Smart car shoppers know the exact amount they can spend on buying a car, but once the negotiation is over, the deal can get sometimes more expensive. That's when the dealer tells you what car loan interest rate you can get. A better approach is to get your own car financing, and get it in advance if possible. Now that credit is loosening up, so-called blank-check car loans are available from an increasing number of lenders.
Similar to preapproval for a home loan, blank-check car loans give car shoppers an approval for a car loan up to a specific amount. In some cases, the car shopper is literally given a blank check he can write to his dealer for the car purchase. In other cases, the car shopper simply receives approval up to a certain amount. The actual loan paperwork is created once he or she decides on a specific car to buy.

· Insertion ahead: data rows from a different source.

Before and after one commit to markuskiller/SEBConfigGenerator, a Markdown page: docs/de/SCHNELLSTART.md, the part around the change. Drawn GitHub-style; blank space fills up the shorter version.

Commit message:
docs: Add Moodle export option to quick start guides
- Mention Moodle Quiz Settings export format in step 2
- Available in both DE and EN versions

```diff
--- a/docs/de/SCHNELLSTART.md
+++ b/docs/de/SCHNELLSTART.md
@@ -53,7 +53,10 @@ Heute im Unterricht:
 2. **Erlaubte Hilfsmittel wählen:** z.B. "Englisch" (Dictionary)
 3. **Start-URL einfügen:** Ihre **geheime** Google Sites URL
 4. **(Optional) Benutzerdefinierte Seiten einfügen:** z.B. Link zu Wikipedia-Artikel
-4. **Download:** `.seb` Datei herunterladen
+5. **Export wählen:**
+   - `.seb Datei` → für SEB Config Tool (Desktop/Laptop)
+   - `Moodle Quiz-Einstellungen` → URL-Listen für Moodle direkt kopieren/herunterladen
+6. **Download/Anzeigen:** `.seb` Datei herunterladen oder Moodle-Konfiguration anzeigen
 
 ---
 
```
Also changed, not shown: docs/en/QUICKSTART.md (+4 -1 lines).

This method removes much of the hassle from the buying process, since financing is set before the car shopper sets foot in the dealership. Still, there are a few things to watch for to ensure you get the best deal.
Know your credit score and your top car choices before you apply. As with any car loan, the higher your credit score, the better interest rate you'll receive. To get a blank-check auto loan with a competitive interest rate, you'll need to have at least decent credit. There are companies that will offer these types of loans to car buyers with poor credit, but be prepared for high interest rates. In general, lenders won't give a blank-check auto loan to anyone buying a motorcycle, commercial vehicle or recreational vehicle, so you need to shop for a passenger car, pickup or SUV.

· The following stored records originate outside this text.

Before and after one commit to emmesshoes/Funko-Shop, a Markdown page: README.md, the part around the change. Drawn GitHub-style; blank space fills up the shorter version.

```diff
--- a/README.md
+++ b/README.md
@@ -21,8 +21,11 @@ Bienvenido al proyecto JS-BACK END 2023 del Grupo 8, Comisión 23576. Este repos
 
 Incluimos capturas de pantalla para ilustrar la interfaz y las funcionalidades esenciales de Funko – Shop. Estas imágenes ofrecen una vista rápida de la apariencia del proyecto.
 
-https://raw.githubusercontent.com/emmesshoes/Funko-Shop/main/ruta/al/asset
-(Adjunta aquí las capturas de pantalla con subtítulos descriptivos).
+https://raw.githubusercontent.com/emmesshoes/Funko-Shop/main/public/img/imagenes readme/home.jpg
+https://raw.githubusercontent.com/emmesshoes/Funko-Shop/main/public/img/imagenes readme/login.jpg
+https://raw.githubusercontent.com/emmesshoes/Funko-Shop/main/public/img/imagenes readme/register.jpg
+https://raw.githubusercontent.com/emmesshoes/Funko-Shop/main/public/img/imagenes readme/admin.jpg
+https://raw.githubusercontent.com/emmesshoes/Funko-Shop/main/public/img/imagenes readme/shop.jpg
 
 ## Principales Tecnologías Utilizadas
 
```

Some lenders also will want to know what cars you are considering, so be prepared to provide them with a short list of the cars you like. It's common for a lender to have limits on the age and mileage of the car, such as less than 7 years old and less than 70,000 miles.
Consider the loan terms carefully. Most blank-check car loans are for a set interest rate, but some may offer variable interest rates. Be sure to fully understand the interest rate and length of the car loan as well as any penalties or fees associated with the loan before you proceed. Just because you are prearranging financing for your new car doesn't mean you should pay any less attention to whether the loan terms are competitive.
Don't tell the dealer you're preapproved. To get the best deal, negotiate the price of the car before discussing how you'll pay for it, whether you'll make a down payment and if there's a trade. That way, you can eliminate the possibility the dealer can use one part of the deal to increase overall revenue.
Once the car price has been negotiated and the deal moves to the finance and insurance office, the dealership will be aware of your preapproval status and possibly the maximum amount you can spend. If you've negotiated a sales price less than what you're approved for, be careful not to get talked into additional items, such as service contracts, antitheft systems or extended warranties, just because you can fit them within your budget.
Copyright 2011, Bankrate Inc.